# [PROBLEM TO SOLVE]
In the listing that follows, how many lines hold the string "shown"? Answer with the number only.

# [THE DATA]
-- Opening Marker --
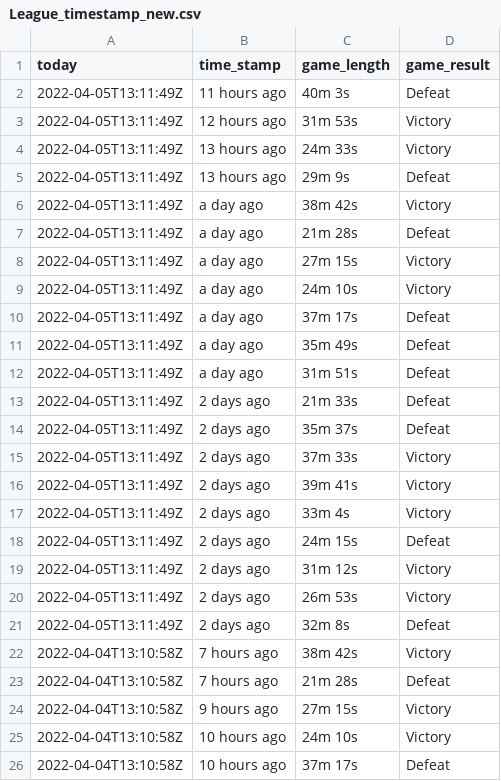
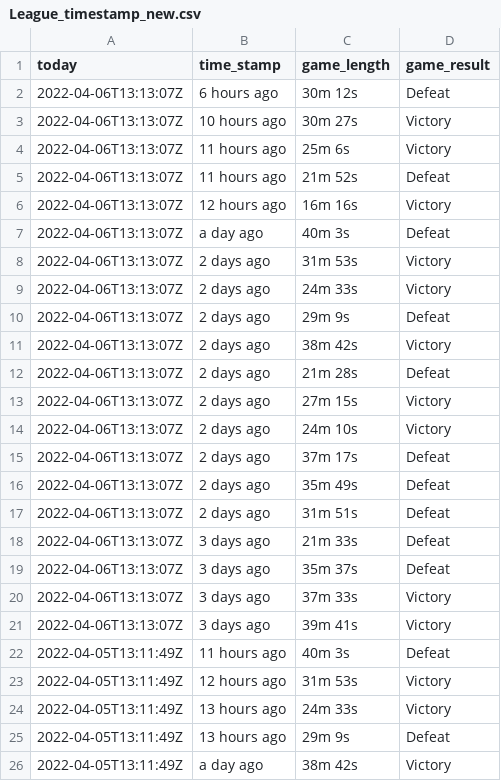
Before and after one commit to huyvuong/scrape-automation, a CSV file: League_timestamp_new.csv, drawn as a sheet; only a part is shown; the shorter side is filled out with more unchanged rows; the diff names each change by its address in the sheet, - before the commit and + after, or states it on an @@ line.

```diff
--- a/League_timestamp_new.csv
+++ b/League_timestamp_new.csv
+row 2: 2022-04-06T13:13:07Z | 6 hours ago | 30m 12s | Defeat
+row 3: 2022-04-06T13:13:07Z | 10 hours ago | 30m 27s | Victory
+row 4: 2022-04-06T13:13:07Z | 11 hours ago | 25m 6s | Victory
+row 5: 2022-04-06T13:13:07Z | 11 hours ago | 21m 52s | Defeat
+row 6: 2022-04-06T13:13:07Z | 12 hours ago | 16m 16s | Victory
+row 7: 2022-04-06T13:13:07Z | a day ago | 40m 3s | Defeat
+row 8: 2022-04-06T13:13:07Z | 2 days ago | 31m 53s | Victory
+row 9: 2022-04-06T13:13:07Z | 2 days ago | 24m 33s | Victory
+row 10: 2022-04-06T13:13:07Z | 2 days ago | 29m 9s | Defeat
+row 11: 2022-04-06T13:13:07Z | 2 days ago | 38m 42s | Victory
+row 12: 2022-04-06T13:13:07Z | 2 days ago | 21m 28s | Defeat
+row 13: 2022-04-06T13:13:07Z | 2 days ago | 27m 15s | Victory
+row 14: 2022-04-06T13:13:07Z | 2 days ago | 24m 10s | Victory
+row 15: 2022-04-06T13:13:07Z | 2 days ago | 37m 17s | Defeat
+row 16: 2022-04-06T13:13:07Z | 2 days ago | 35m 49s | Defeat
+row 17: 2022-04-06T13:13:07Z | 2 days ago | 31m 51s | Defeat
+row 18: 2022-04-06T13:13:07Z | 3 days ago | 21m 33s | Defeat
+row 19: 2022-04-06T13:13:07Z | 3 days ago | 35m 37s | Defeat
+row 20: 2022-04-06T13:13:07Z | 3 days ago | 37m 33s | Victory
+row 21: 2022-04-06T13:13:07Z | 3 days ago | 39m 41s | Victory
```
Also changed, not shown: League_cumulative.csv.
-- Closing Marker --
# [EXERCISE SOLUTION]
2